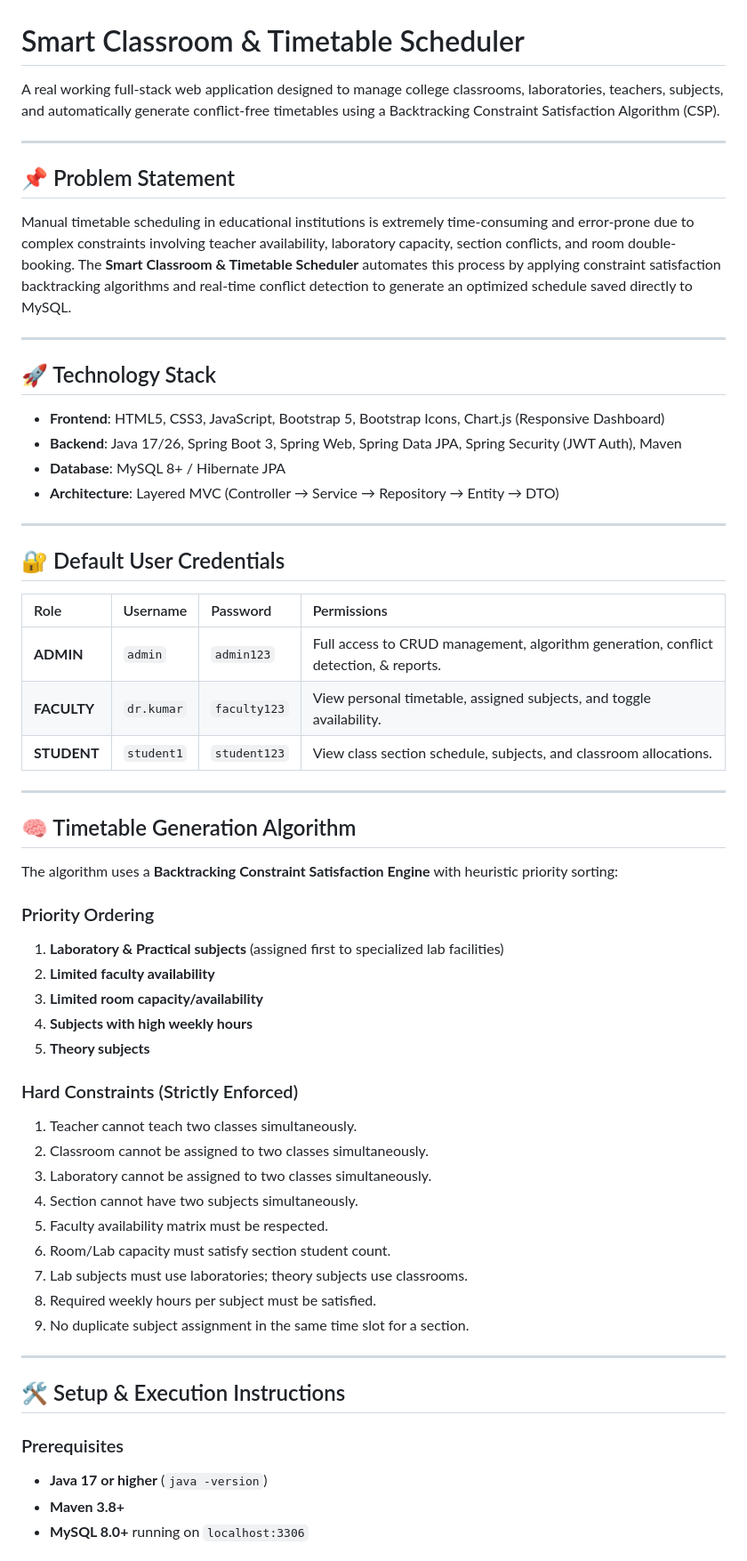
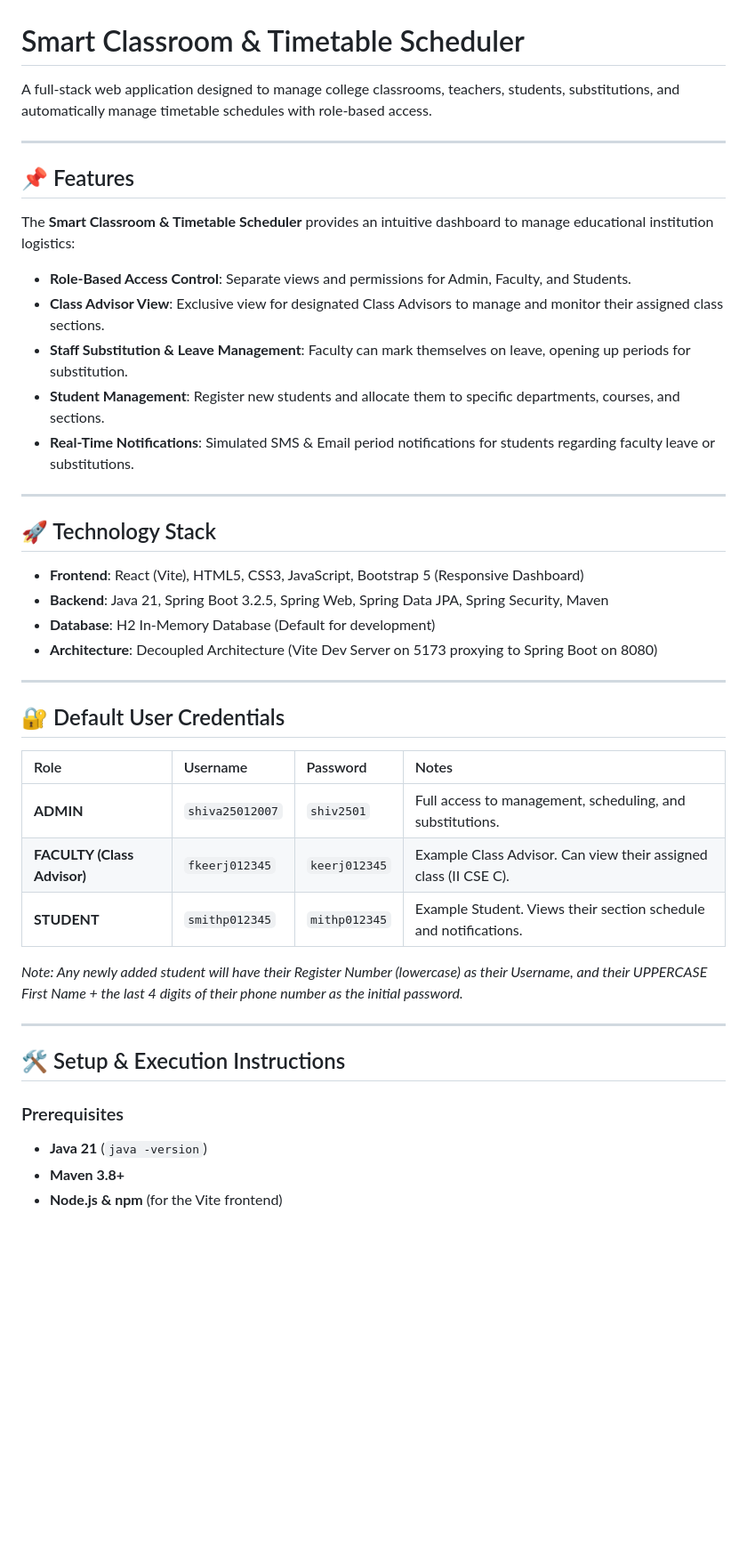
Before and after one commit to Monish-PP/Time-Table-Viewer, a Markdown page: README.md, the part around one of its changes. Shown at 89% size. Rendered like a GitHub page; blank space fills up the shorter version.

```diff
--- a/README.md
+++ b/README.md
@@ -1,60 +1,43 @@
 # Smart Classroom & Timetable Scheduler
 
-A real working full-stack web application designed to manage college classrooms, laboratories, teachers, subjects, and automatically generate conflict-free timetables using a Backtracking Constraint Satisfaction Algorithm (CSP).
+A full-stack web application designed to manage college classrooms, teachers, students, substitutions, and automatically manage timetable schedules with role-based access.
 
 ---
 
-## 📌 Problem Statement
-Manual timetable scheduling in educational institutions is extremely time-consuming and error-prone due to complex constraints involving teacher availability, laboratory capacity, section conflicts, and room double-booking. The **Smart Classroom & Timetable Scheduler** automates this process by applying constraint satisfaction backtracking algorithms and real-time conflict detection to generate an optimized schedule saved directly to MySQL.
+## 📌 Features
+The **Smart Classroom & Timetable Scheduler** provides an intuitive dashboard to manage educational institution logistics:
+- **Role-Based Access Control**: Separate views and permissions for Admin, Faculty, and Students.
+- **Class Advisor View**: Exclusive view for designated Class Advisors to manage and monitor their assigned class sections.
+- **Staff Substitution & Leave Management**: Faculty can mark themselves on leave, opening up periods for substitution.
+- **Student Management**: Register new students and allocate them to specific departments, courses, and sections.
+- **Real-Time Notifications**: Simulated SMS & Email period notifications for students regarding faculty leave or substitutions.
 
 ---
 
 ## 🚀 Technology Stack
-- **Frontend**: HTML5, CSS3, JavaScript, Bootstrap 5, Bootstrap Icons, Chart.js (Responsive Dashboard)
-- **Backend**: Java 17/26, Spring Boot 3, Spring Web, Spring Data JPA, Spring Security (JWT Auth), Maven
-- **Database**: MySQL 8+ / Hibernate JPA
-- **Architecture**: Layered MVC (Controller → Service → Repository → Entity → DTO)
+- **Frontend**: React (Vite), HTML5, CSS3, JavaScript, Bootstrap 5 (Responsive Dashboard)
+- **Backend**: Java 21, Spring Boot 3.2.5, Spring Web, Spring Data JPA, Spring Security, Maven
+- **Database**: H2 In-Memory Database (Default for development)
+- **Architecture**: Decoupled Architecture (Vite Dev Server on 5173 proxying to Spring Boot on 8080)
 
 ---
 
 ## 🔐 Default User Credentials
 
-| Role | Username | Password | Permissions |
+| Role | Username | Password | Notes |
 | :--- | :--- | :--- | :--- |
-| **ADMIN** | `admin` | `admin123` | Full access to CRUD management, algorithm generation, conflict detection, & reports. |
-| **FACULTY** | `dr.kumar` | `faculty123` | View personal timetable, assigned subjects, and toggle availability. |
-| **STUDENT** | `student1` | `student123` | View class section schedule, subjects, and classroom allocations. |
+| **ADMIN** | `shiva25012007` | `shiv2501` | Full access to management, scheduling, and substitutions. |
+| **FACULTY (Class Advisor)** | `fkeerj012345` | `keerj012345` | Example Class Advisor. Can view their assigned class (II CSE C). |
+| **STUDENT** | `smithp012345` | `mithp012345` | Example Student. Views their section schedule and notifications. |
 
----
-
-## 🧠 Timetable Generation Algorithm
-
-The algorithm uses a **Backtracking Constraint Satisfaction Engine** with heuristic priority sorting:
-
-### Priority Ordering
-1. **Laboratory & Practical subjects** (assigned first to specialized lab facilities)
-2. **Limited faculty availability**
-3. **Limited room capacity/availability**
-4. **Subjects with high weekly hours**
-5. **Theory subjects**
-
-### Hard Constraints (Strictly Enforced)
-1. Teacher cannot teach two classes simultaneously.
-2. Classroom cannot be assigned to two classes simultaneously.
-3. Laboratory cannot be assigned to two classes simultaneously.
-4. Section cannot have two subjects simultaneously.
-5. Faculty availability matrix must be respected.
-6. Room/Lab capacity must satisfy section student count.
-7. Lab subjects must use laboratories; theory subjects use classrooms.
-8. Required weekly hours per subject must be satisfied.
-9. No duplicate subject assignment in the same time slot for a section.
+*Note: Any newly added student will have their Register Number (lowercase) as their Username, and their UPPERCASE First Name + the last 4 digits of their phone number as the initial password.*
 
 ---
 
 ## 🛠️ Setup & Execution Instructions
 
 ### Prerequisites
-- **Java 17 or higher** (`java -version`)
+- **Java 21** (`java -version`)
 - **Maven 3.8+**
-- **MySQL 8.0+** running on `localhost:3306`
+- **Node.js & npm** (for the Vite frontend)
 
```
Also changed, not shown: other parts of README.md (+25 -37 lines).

-------------------------

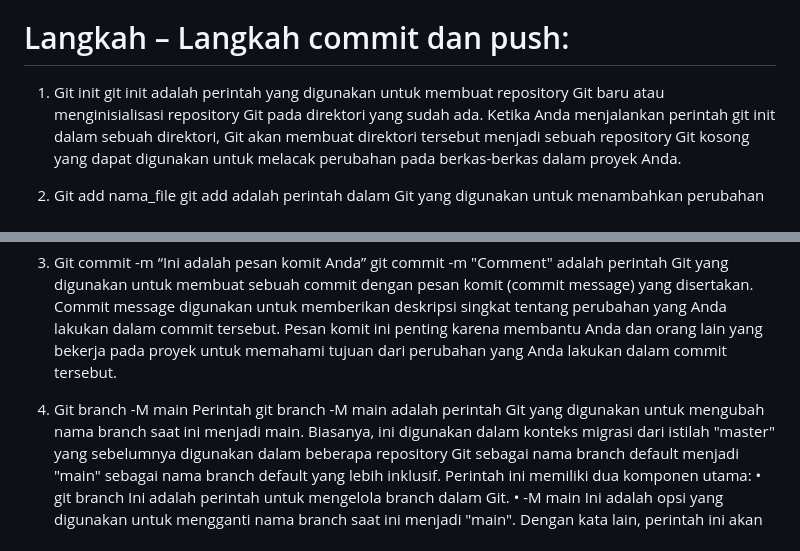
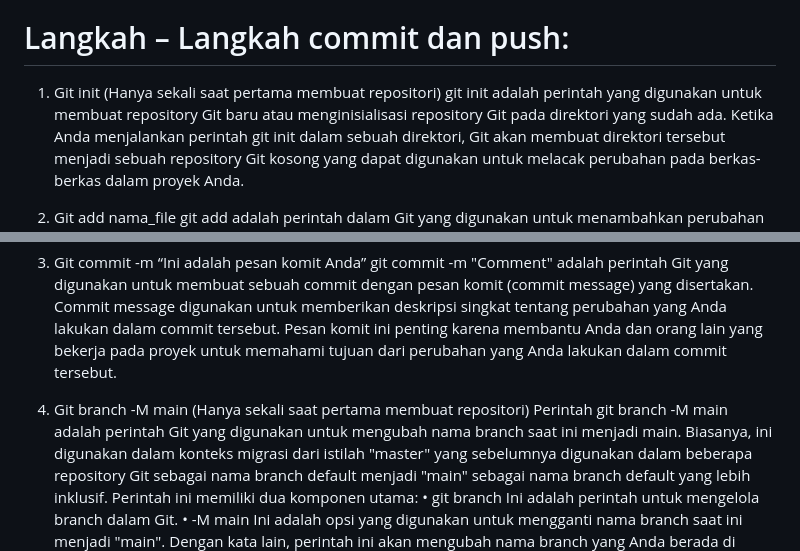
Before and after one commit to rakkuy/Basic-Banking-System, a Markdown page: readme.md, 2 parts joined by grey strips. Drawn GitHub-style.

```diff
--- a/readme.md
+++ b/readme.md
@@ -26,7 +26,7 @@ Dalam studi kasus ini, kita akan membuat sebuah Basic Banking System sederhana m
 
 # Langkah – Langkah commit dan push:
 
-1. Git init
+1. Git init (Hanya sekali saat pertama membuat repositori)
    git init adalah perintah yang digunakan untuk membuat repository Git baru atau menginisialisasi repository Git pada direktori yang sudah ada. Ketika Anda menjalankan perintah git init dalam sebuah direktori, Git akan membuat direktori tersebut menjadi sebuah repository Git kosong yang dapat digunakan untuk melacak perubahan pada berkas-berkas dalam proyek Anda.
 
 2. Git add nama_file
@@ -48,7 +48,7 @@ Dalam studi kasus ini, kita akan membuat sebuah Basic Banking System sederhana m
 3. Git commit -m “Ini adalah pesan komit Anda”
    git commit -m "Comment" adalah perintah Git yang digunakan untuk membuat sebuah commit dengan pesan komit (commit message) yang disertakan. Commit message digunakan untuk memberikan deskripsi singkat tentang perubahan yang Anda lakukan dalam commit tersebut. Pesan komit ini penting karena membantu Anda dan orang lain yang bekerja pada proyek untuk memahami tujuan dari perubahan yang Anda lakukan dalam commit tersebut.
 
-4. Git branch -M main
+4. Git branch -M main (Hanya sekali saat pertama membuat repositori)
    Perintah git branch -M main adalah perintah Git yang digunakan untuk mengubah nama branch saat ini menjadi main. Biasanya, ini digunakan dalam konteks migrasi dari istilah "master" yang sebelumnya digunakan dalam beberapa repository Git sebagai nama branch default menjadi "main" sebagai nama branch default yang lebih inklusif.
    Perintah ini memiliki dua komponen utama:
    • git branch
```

-------------------------

» **WORK ORDER**: How many of the lines above include the string "must"? Give only the number.

» **RESULT OF THE TASK**: 4